Results | Looking ahead
Application-driven roadmaps will continue to define future innovations at TI, as electronics move into greater mobility, connectivity and the immersive environment. Innovation in energy management and doing more with less is critical for the success of our customers. Our innovations will help transform the next generation of products to deliver the right balance of performance and energy use required to meet future needs.
Major achievements during the year include:
Additionally, TI signed a 10-year memorandum of understanding with the China Ministry of Education (MOE) in support of China’s university education and the cultivation of electronics engineering talent. Under the agreement, we will participate in the MOE's Undergraduate Education Reform Project, which supports comprehensive reform of Chinese university curriculum and teaching materials, and the development of undergraduate education in China.
- Announcements of the first two commercial products derived from technology developed in Kilby Labs: one supports very low current systems, where energy harvesting and tiny batteries are used. The other was for low-power analog-to-digital converters for the wireless basestation market.
- Moving power line communication (PLC) technology into the microcontroller unit (MCU) product line, which has been taken to market worldwide. This software-based technology allows TI to support multiple standards and adapt to the different environments where PLC is being deployed to make the power grid “smarter” and help with energy conservation.
- Inviting 14 graduate students from the Massachusetts Institute of Technology, University of California at Berkeley, University of Texas at Austin, Texas A&M, Rensselaer Polytechnic Institute, Columbia University, Georgia Tech, University of Illinois at Urbana-Champaign, and Cambridge University in England to intern at Kilby Labs.
TI had nearly 20,000 students participate in our global Analog Design Competitions. We also opened up the contest to all accredited engineering institutions in the U.S. and Canada, beyond those with which we had an existing relationship. This increased the number of schools and students that participated.
Finally, TI launched an external TI innovation website to better represent and communicate the scope of our activities to customers, investors and prospective employees.
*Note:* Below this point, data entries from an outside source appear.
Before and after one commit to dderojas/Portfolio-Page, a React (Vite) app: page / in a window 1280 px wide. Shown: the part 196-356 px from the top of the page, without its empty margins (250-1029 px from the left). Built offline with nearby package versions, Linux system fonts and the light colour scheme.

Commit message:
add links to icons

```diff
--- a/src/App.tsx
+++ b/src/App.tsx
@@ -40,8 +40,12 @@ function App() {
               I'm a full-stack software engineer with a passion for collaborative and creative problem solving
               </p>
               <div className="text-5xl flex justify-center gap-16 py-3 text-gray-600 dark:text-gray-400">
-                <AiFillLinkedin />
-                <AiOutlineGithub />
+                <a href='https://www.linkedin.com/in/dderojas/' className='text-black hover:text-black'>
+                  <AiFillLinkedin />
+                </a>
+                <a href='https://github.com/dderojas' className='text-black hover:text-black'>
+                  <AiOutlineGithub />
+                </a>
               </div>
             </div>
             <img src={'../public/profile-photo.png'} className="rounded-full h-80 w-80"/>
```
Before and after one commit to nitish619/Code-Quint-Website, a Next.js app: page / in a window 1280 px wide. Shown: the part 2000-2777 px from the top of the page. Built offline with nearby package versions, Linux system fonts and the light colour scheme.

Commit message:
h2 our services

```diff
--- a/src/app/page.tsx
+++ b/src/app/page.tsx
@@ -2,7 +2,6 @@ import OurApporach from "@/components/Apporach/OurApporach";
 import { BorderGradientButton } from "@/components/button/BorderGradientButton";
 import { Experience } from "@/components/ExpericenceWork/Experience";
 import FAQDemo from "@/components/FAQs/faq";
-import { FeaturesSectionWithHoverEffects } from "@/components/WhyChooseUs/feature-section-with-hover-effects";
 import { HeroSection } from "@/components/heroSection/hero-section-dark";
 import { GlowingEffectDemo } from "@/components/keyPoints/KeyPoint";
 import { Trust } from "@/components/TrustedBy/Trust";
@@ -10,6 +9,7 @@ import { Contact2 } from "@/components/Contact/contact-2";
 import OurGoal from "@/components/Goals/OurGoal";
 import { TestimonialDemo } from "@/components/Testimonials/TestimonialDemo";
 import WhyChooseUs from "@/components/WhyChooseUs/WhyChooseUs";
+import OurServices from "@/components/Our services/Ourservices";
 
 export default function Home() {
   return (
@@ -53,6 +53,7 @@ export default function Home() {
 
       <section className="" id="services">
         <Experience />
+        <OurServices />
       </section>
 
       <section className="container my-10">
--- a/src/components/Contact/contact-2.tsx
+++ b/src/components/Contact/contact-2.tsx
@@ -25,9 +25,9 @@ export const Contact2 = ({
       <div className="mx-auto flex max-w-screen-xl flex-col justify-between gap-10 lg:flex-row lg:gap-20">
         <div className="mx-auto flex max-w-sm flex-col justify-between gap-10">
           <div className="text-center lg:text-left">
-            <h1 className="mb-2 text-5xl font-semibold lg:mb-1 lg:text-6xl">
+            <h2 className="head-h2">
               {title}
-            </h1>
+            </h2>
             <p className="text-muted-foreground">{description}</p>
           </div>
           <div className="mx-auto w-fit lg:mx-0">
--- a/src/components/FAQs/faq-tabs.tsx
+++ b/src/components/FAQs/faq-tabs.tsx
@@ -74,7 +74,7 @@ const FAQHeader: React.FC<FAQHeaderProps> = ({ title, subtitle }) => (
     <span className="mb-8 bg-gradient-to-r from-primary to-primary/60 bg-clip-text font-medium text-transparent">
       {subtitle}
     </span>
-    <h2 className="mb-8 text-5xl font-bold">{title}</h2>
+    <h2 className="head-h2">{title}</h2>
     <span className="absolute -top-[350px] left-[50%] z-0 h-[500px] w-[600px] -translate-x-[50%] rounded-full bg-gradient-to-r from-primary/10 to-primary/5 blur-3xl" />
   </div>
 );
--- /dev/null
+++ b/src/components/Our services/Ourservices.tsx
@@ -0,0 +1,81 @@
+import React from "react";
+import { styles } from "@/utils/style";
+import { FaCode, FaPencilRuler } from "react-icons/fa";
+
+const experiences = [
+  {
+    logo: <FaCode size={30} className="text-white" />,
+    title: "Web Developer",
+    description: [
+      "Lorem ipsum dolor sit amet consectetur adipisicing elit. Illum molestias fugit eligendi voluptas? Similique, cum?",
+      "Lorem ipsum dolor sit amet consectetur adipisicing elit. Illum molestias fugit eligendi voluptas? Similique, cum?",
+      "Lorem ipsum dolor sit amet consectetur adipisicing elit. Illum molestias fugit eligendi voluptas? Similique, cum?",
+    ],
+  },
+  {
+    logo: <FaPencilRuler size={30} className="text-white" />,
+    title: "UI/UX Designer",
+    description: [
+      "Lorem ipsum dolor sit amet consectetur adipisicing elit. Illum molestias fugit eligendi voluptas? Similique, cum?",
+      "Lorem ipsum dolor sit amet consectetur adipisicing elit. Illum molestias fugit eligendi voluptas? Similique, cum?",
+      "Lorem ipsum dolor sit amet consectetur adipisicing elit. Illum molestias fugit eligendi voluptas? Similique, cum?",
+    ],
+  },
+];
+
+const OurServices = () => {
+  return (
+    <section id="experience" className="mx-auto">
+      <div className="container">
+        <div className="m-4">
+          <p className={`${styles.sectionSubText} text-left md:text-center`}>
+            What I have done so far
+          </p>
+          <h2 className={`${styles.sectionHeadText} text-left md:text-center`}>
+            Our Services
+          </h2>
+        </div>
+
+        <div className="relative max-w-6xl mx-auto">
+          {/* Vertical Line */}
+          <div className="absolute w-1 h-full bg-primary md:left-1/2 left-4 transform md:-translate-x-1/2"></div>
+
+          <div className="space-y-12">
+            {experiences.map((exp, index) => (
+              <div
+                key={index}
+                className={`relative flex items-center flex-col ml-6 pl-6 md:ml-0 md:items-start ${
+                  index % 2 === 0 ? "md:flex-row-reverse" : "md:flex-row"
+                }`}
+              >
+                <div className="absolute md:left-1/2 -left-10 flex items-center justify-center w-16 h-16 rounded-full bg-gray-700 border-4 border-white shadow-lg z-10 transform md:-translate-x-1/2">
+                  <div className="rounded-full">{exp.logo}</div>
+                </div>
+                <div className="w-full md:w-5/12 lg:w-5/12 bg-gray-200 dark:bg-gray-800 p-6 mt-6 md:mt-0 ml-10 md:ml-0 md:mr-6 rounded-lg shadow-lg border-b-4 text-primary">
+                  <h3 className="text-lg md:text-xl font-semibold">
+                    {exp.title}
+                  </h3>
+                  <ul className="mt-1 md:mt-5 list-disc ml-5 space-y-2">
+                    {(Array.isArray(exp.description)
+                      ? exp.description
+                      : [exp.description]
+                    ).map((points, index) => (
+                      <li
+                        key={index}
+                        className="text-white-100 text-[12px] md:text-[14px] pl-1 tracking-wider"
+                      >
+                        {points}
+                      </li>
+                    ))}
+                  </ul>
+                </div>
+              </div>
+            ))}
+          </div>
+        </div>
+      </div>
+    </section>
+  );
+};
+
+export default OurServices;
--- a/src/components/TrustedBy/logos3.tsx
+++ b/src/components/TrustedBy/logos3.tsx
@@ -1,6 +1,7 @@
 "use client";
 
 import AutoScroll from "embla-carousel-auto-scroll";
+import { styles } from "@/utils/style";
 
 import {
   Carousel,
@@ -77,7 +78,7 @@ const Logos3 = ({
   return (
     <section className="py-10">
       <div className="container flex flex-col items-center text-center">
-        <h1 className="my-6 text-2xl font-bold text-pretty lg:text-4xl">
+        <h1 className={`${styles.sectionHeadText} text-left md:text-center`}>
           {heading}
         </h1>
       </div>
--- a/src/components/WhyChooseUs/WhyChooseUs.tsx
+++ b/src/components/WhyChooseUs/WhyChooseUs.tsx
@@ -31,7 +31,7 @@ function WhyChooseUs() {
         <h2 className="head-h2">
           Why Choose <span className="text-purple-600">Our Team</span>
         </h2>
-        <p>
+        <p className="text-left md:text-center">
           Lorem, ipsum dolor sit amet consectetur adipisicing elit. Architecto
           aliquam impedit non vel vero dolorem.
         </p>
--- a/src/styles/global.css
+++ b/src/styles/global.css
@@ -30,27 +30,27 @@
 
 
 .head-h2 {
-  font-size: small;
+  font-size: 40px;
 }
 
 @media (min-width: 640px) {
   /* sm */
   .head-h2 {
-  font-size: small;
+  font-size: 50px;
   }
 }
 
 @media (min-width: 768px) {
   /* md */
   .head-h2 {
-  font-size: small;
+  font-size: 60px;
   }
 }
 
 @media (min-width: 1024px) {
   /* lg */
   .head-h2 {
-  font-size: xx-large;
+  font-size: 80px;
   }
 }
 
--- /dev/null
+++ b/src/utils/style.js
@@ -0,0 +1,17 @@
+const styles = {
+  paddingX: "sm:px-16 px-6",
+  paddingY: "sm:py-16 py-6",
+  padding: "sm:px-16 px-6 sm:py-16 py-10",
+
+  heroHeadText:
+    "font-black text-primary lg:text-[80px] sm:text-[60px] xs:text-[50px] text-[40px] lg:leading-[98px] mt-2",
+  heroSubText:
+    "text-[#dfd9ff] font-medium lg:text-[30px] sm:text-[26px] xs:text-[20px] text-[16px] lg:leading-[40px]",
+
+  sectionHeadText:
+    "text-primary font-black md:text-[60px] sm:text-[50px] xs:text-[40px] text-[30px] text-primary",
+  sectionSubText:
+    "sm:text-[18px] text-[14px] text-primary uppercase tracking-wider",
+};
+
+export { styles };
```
- Increased our R&D investments by about $145 million (up from $1.57 billion in 2010). This primarily supported new product innovation within our own business units and the expansion of Kilby Labs to further enable innovation.
- Gave $12 million through the Semiconductor Research Corporation (SRC) to fund university research. We also:
- Allowed 54 TI experts to serve on SRC technical advisory boards to help select and review research, and provide counsel in specific research areas.
- Provided more than 120 TI experts to serve as industrial liaisons to specific university research projects. They provide technical guidance and help extract value for our company.
- Continued participating in the SRC’s Nanoelectronics Research Initiative, which focuses on future electronic device development.
- Directly sponsored $10 million worth of basic and applied research conducted by universities. TI’s business units and R&D groups funded projects specific to our technology and design needs.
- Donated $4.2 million to the University of Texas at Dallas (UT Dallas) to support its efforts to achieve tier-one research university status. This included $1.2 million in research funding for areas of interest to TI, and $3 million to endow faculty positions in the new Department of Bioengineering. Our donations were matched by a private donor ($5 million), as well as by the University of Texas System and the State of Texas.
- Supported TxACE by giving $600,000 directly (in addition to what we give through the SRC). That allowed UT Dallas researchers to start five additional projects intended to produce higher-efficiency lighting, advanced imaging technology and new generations of sensor technology. Each project included at least one collaborator from TI, and each effort focused on making use of analog technology.
- Gave more than $350,000 to support university research on biomedical electronics, with most of that funding directed toward increasing collaboration between engineering universities, medical centers and industry to use technology to enhance medical care.
- Contributed another $150,000 of about $750,000 pooled to co-fund a biomedical electronics program along with the UT Dallas, the University of Texas at Arlington, the University of North Texas Health Science Center and Texas Health Resources, which manages a group of health centers in the Dallas area.
In 2012, TI plans to:
- Complete the integration of National Semiconductor’s former Analog Technology Development and Packaging Technology R&D groups into TI.
- Open new R&D centers in Shanghai, China, and Silicon Valley Labs in Santa Clara, Calif.
- Give another $12 million to the SRC to fund university research.
- Directly fund at least $10 million in university research that is pertinent to TI.
- Spend at least 12 percent of TI’s revenue on R&D programs.
- Fund at least seven additional biomedical electronics projects.
- Expand TI’s analog footprint into undergraduate and graduate engineering curricula.